The words ‘domestic violence’ call certain images easily to mind. Immediately, we picture a woman, cowed and frightened, being punched and kicked by her husband, left nursing a blackened eye or broken arm.
It’s the obvious interpretation, but there is far more to domestic violence than just this, shocking as it is. To understand better what really constitutes domestic violence, it is helpful to see how the US and UK governments define the issue:
The US government gives the following definition of domestic violence:
‘…pattern of abusive behavior in any relationship that is used by one partner to gain or maintain power and control over another intimate partner’. Further, it is said that domestic violence ‘can happen to anyone regardless of race, age, sexual orientation, religion, or gender’, and can take many forms, including physical abuse, sexual abuse, emotional, economic, and psychological abuse.
The definition given by the UK government follows:
‘Patterns of behavior characterized by the misuse of power and control by one person over another who are or have been in an intimate relationship. It can occur in mixed gender relationships and same gender relationships and has profound consequences for the lives of children, individuals, families and communities. It may be physical, sexual, emotional and/or psychological. The latter may include intimidation, harassment, damage to property, threats and financial abuse.’
Domestic violence is not only an issue between couples
Although the neatest and simplest way to think of domestic violence is of it being a physically violent abuse that takes place between couples, and more specifically, as something that takes place within a heterosexual couple where the man is physically violent towards the woman, this is massively over simplifying the truth. Domestic violence can and does take place between homosexual couples. It also takes place in families. Children are often victims of domestic violence as are the disabled, and the elderly.
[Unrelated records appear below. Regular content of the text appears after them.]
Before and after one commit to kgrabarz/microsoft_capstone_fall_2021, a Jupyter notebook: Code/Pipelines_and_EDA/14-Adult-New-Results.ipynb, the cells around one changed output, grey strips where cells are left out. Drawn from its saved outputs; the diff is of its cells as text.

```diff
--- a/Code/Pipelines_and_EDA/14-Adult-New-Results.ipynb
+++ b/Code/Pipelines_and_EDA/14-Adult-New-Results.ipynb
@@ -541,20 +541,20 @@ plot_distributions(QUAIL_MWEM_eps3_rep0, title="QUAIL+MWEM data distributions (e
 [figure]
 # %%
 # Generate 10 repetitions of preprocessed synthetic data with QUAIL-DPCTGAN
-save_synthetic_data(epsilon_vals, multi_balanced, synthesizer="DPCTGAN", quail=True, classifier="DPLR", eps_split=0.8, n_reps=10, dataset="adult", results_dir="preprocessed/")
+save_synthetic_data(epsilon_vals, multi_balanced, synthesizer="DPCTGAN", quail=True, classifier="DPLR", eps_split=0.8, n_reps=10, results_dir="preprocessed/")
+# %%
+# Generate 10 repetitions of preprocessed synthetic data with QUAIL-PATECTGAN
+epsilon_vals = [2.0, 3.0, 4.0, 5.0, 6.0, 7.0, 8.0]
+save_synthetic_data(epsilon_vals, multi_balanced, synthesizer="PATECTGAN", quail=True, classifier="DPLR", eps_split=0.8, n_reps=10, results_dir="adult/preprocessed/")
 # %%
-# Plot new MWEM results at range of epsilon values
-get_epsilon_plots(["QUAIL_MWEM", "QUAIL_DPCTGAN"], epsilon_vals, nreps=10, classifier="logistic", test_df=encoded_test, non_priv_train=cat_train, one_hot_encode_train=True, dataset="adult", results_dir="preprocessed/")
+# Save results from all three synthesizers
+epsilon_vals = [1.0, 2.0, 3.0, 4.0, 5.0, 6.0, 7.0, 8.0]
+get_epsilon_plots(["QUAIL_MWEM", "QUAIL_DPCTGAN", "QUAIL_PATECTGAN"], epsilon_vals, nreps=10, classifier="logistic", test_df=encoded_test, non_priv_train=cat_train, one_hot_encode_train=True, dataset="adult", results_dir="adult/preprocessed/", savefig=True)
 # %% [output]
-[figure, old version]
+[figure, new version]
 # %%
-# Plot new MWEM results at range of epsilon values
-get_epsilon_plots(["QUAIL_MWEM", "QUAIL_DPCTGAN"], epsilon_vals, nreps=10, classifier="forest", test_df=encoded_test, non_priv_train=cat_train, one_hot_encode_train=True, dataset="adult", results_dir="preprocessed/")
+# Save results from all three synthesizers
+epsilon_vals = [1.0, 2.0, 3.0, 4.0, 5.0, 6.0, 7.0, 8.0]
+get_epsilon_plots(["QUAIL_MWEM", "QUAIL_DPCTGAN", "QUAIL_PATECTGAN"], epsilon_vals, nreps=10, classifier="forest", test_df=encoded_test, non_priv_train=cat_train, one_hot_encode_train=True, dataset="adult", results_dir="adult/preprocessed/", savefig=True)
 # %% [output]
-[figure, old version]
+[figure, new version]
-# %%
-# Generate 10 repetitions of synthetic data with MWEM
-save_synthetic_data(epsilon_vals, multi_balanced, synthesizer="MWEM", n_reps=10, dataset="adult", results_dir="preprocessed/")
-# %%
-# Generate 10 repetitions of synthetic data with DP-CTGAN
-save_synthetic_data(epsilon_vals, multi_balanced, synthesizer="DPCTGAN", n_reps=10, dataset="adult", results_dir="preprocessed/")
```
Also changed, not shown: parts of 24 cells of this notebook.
Although less common, men can be victims of domestic violence too.
Physical domestic violence
While the term ‘domestic violence’ includes many types of abusive behavior, the most obvious and apparently easy to categorize is physical violence. However, besides the most violent types of abuse, such as stabbing, beating and punching, there are many levels at which domestic physical violence can occur. Shaking, for example, can cause brain injuries, and even at a lesser level of intensity, is a violent and intimidating act. Pushing, grabbing and shoving must also be considered manifestations of violence. Any physical abuse is a sign of domestic violence and frequently escalates into even more violent acts over a period of time.
Sexual abuse is another manifestation of physical domestic violence. Even within marriage, everyone has the right to decide what they wish or do not want to do sexually, and any form of coercion, physical or mental, is ultimately a part of a domestic violence issue.
Domestic Violence is not only physical
Another common misunderstanding about domestic violence is that it only ever takes place inside the home, behind closed doors. While this is the most common, it is not exclusively true. Domestic violence can also occur outside the home and even in the workplace. In these cases, the term ‘domestic’ refers to the fact that the abuse is inflicted on a person by a close family member, wherever it takes place.
Domestic violence in the home is fairly easy to define. It is any type of abuse of one close family member by another. (The word ‘family member’ being used here to denote a person who is part of regular family life, not necessarily a blood relation or related by marriage.) This abuse can be physical, emotional, psychological, financial or digital. Because it takes place in the home, behind closed doors, it can be difficult for outsiders to notice, especially if there are no obvious injuries resulting.
Domestic violence outside the home includes things like stalking (where one partner follows the other, regulating their movements and curtailing their freedom. Stalking can also be done via mobile phones and the internet. A common form of domestic violence that occurs outside the home is emotional. The victim is made to feel stupid or embarrassed in public, or feels impelled to behave in a certain manner in public for fear of reprisals after.
Domestic violence in the workplace can involve the abuser making phone calls to the victim to harass them at work. A person who is being abused may be frequently late to work, or inexplicably and frequently absent.
Domestic violence is about control
Contrary to popular belief, domestic violence is all about power and control. A person who abuses their partner or other family member is not out of control…in fact, they are more than able to control their actions. They choose who to abuse (most do not go around abusing other people in their lives) and they choose when, where and how to carry out this abuse. Abusers behave as they do in order to exert power and control over their victims.
Help for victims of domestic violence
Domestic violence is, therefore, a far bigger problem than it first appears. It can be difficult to detect, and hard to recognise even from within the abusive relationship. If you are a victim, or think that you know someone who is being abused, the contacts below can offer help, advice and refuge.
- http://www.thehotline.org/ National Domestic Violence hotline.
http://www.loveisrespect.org/get-help/contact-us Love is Respect
- SupportLine: 01708 765200
email [email protected]
Telephone Helpline providing confidential emotional support to Children, Young Adults and Adults on any issue including domestic violence.
- Action on Elder Abuse: 0808 808 8141
- Broken Rainbow: 0300 999 5428
Support for lesbians, gay men, bisexuals and transgender people suffering domestic violence.
Worldwide:http://www.hotpeachpages.net/ Worldwide help for victims of domestic abuse.